“At one point, I mentioned the airline I was using — Peach airlines in Japan,” he says. “And she responded, ‘Is Peach your travel agent?’ I was genuinely flabbergasted. Supposedly she had the flights pulled up in front of her. So either she wasn’t paying attention, or she was clueless.”

But there are also benefits to automation. A carefully programmed chatbot can efficiently deliver information and answer basic questions, says Steve Schwab, CEO of Casago, a vacation rental company. And, best of all, it’s always on.

“It guarantees a response,” he says. “No matter the time.”

A faster fix

Automated systems can also fix some problems much faster than a person, says Gadi Shamia, CEO of Replicant, a contact center automation company. “For example, automation can handle rescheduling for a passenger who missed their flight,” he says. “That gives an agent more time to help a family book hotel accommodations when their red-eye is canceled.”

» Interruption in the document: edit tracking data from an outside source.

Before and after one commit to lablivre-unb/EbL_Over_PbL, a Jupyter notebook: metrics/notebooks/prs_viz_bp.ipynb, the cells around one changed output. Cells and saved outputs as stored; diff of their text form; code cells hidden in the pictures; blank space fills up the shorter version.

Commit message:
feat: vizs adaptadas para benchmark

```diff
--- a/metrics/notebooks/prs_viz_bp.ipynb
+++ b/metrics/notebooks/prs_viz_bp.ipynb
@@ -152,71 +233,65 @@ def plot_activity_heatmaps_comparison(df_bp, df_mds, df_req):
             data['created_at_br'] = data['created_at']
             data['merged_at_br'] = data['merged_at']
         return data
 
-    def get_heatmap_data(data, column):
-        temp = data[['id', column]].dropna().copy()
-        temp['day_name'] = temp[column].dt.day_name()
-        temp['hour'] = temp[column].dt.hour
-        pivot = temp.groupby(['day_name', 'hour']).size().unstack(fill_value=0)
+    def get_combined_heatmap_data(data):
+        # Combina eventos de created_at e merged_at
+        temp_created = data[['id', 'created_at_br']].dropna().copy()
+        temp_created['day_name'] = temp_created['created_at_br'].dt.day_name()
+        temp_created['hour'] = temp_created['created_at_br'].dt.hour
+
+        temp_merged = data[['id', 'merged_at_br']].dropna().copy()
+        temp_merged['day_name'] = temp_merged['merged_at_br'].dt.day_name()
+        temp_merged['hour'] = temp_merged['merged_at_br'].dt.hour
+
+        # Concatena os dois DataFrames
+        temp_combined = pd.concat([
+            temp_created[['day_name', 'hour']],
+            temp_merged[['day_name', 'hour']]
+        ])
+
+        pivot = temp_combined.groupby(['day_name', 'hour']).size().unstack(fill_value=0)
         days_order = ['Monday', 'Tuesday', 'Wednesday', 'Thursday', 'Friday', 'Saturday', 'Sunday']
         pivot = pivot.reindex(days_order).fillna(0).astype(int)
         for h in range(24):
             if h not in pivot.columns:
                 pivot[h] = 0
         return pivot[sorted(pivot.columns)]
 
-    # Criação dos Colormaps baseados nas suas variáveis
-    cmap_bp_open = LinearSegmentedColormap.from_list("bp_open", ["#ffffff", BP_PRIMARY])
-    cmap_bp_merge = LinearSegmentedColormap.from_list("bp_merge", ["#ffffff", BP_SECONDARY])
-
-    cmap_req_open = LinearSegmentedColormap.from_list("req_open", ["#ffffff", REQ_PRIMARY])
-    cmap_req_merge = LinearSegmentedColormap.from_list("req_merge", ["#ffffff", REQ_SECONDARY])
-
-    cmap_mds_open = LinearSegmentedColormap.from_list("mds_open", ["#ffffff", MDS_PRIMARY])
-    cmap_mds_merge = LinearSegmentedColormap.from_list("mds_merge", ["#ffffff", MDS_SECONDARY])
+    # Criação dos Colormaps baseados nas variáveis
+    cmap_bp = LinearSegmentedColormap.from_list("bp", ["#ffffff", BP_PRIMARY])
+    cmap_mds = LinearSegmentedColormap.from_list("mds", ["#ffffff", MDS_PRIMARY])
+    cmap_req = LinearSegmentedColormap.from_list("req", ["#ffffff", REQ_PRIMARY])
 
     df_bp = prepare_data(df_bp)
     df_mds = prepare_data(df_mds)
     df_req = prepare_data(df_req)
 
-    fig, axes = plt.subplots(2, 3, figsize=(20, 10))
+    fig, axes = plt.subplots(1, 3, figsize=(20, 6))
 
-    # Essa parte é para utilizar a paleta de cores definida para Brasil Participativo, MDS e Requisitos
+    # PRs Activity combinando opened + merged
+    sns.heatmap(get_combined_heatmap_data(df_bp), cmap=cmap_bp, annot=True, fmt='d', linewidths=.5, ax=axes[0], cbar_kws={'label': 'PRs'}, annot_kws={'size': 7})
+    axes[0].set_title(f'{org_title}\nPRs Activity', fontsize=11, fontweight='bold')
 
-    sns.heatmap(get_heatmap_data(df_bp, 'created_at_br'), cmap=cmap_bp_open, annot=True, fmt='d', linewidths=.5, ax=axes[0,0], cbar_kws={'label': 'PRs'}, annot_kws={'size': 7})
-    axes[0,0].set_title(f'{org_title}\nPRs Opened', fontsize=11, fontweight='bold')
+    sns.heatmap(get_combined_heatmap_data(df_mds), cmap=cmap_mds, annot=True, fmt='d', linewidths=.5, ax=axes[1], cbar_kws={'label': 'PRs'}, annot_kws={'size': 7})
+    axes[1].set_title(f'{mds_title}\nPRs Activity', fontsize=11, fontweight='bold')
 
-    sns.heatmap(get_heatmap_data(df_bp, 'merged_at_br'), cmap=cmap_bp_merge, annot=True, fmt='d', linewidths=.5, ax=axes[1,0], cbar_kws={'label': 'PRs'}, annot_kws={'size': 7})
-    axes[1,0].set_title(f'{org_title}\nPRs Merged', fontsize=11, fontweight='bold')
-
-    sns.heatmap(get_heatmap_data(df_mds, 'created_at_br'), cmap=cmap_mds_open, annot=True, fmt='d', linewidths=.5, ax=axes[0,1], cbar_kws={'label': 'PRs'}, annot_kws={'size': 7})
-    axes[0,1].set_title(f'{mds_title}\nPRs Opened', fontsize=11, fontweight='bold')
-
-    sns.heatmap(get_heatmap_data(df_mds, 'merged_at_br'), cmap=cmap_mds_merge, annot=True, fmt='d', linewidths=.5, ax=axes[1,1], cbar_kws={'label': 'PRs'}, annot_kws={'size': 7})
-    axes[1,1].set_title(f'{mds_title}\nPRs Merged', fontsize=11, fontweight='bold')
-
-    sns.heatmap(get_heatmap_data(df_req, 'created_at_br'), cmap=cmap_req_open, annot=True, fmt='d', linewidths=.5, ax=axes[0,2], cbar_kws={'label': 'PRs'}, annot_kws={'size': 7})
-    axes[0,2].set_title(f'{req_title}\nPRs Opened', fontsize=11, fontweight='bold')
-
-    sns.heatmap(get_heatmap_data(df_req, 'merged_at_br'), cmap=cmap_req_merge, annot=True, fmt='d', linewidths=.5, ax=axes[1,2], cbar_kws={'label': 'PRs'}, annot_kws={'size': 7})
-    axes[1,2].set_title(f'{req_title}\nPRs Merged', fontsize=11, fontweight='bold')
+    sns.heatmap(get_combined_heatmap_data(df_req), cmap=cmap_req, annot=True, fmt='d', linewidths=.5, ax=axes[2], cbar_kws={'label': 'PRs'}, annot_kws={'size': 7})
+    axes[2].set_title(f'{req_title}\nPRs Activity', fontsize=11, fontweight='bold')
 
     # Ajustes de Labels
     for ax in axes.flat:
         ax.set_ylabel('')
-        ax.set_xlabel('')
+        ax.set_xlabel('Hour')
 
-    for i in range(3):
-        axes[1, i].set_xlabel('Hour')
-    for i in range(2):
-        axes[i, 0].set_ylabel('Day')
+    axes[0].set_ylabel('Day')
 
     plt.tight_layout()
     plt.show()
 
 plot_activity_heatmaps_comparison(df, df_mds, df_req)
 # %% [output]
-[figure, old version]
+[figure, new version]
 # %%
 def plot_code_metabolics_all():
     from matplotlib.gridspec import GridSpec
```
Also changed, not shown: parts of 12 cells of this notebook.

Spending hours on hold with airlines? Here’s why and what you can do.

Still, I worry about over-automation and losing the personal touch. I’ve seen too many gibberish responses generated by AI.

“People like talking to people, not robots,” says Francois Gouelo, CEO of Enso Connect, a provider of AI services for the hospitality industry. “That’s why it’s important to not only implement automation solutions in hospitality businesses but build an entire guest experience strategy, planning how technology complements the human capital.”

In other words, don’t forget the people.

How to get a human

If you’re stuck in a conversation with a bot that doesn’t know the difference between “Peach” the airline and “Peach” your travel agent — and believe me, you’ll know when you are — there are ways to get a person.

Words such as “representative,” “agent” or even “help” can send your case to a real human. If you’re dealing with a scripted reply by email and need to get a response, you may need to start a new conversation with a manager by email to override the system.

Automation seems to be an unstoppable trend. Tausif Khiani, a vice president in charge of hospitality at consulting firm Capgemini, says his research confirms that hospitality brands increased customer engagement levels with AI and chatbots. But enough is enough.

Make room, bellhops: Robots and AI may soon predict what guests want

“The next generation of travelers [wants] the ability and choice to interact with both people and technology,” he says. “The key is to switch between the two … seamlessly.”

What’s the solution? Sharrar, the airline employee from Phoenix, thinks more human staff — not fewer — is the answer.

Maybe, he says, you can overdo the automation. Maybe we’ll find out during the upcoming holiday travel season.

Loading...